TASK ITEM - Track down every line below that holds "price" and copy it.

MATERIAL FOR THIS TASK -
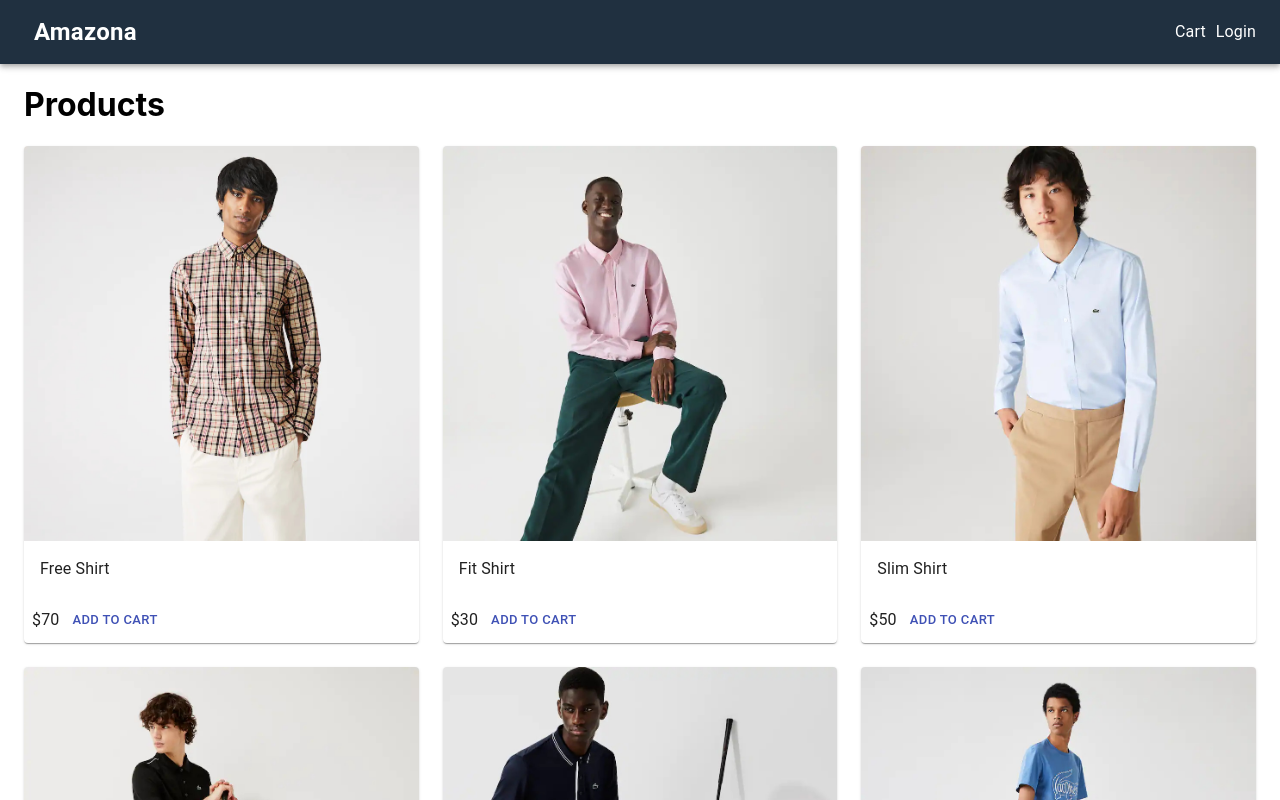
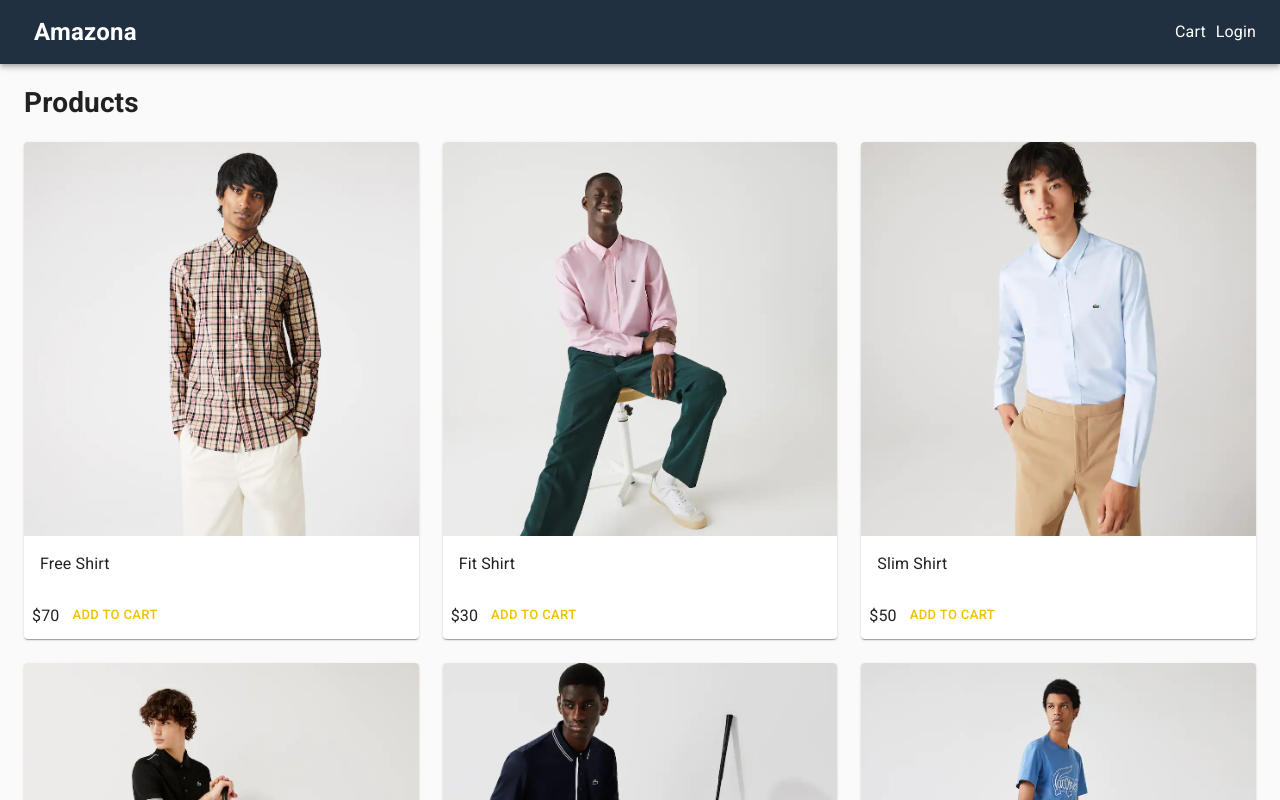
Before and after one commit to lucasBmm/Next-Ecommerce, a Next.js app: page / in a window 1280 px wide. Shown: the top 800 px of the page. Built offline with nearby package versions, Linux system fonts and the light colour scheme.

Commit message:
Themes change

```diff
--- a/components/Layout.js
+++ b/components/Layout.js
@@ -7,10 +7,39 @@
   Typography,
   Container,
   Link,
+  ThemeProvider,
+  CssBaseline,
 } from '@material-ui/core';
+import { createTheme } from '@material-ui/core/styles';
 import useStyles from '../utils/styles';
 
 export default function Layout({ children, title }) {
+  const theme = createTheme({
+    typography: {
+      h1: {
+        fontSize: '1.6rem',
+        fontWeight: 400,
+        margin: '1rem 0',
+      },
+      h2: {
+        fontSize: '1.6rem',
+        fontWeight: 400,
+        margin: '1rem 0',
+      },
+      body1: {
+        fontWeight: 'normal',
+      },
+    },
+    palette: {
+      type: 'light',
+      primary: {
+        main: '#f0c000',
+      },
+      secondary: {
+        main: '#208080',
+      },
+    },
+  });
   const classes = useStyles();
 
   return (
@@ -18,6 +47,8 @@
       <Head>
         <title>{title ? `${title} - E-Commerce` : 'E-Commerce'}</title>
       </Head>
+      <ThemeProvider theme={theme}>
+        <CssBaseline />
         <AppBar position="static" className={classes.navbar}>
           <Toolbar>
             <NextLink href="/" passHref>
@@ -44,6 +75,7 @@
         <footer className={classes.footer}>
           <Typography>All rights reserved. E-Commerce.</Typography>
         </footer>
+      </ThemeProvider>
     </div>
   );
 }
--- a/pages/_document.js
+++ b/pages/_document.js
@@ -6,7 +6,12 @@
   render() {
     return (
       <Html lang="en">
-        <Head></Head>
+        <Head>
+          <link
+            rel="stylesheet"
+            href="https://fonts.googleapis.com/css?family=Roboto:300,400,500,700&display=swap"
+          />
+        </Head>
         <body>
           <Main />
           <NextScript />
--- a/pages/product/[slug].js
+++ b/pages/product/[slug].js
@@ -47,7 +47,9 @@
         <Grid item md={3} xs={12}>
           <List>
             <ListItem>
-              <Typography component="h1">{product.name}</Typography>
+              <Typography component="h1" variant="h1">
+                {product.name}
+              </Typography>
             </ListItem>
             <ListItem>
               <Typography>Category: {product.category}</Typography>
@@ -57,7 +59,7 @@
             </ListItem>
             <ListItem>
               <Typography>
-                Rating: {product.rating} stars ({product.reviews})
+                Rating: {product.rating} stars ({product.numReviews} reviews)
               </Typography>
             </ListItem>
             <ListItem>
--- a/utils/data.js
+++ b/utils/data.js
@@ -6,6 +6,7 @@
       category: 'Shirts',
       image: '/images/shirt1.jpg',
       price: 70,
+      rating: 4.2,
       brand: 'Nike',
       numReviews: 10,
       countInStock: 20,
@@ -19,6 +20,7 @@
       price: 30,
       brand: 'Adidas',
       numReviews: 10,
+      rating: 4.5,
       countInStock: 20,
       description: 'A popular shirt',
     },
@@ -30,6 +32,7 @@
       price: 50,
       brand: 'Lacoste',
       numReviews: 10,
+      rating: 4.7,
       countInStock: 20,
       description: 'A popular shirt',
     },
@@ -41,6 +44,7 @@
       price: 35,
       brand: 'Adidas',
       numReviews: 10,
+      rating: 4.8,
       countInStock: 20,
       description: 'A popular shirt',
     },
@@ -52,6 +56,7 @@
       price: 90,
       brand: 'Oliver',
       numReviews: 10,
+      rating: 5,
       countInStock: 20,
       description: 'A popular shirt',
     },
@@ -63,6 +68,7 @@
       price: 70,
       brand: 'Zara',
       numReviews: 10,
+      rating: 4.1,
       countInStock: 20,
       description: 'A popular Pants',
     },
```
Lines whose indentation alone changed are shown as unchanged.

EXERCISE SOLUTION -
       price: 70,
       price: 30,
       price: 50,
       price: 35,
       price: 90,
       price: 70,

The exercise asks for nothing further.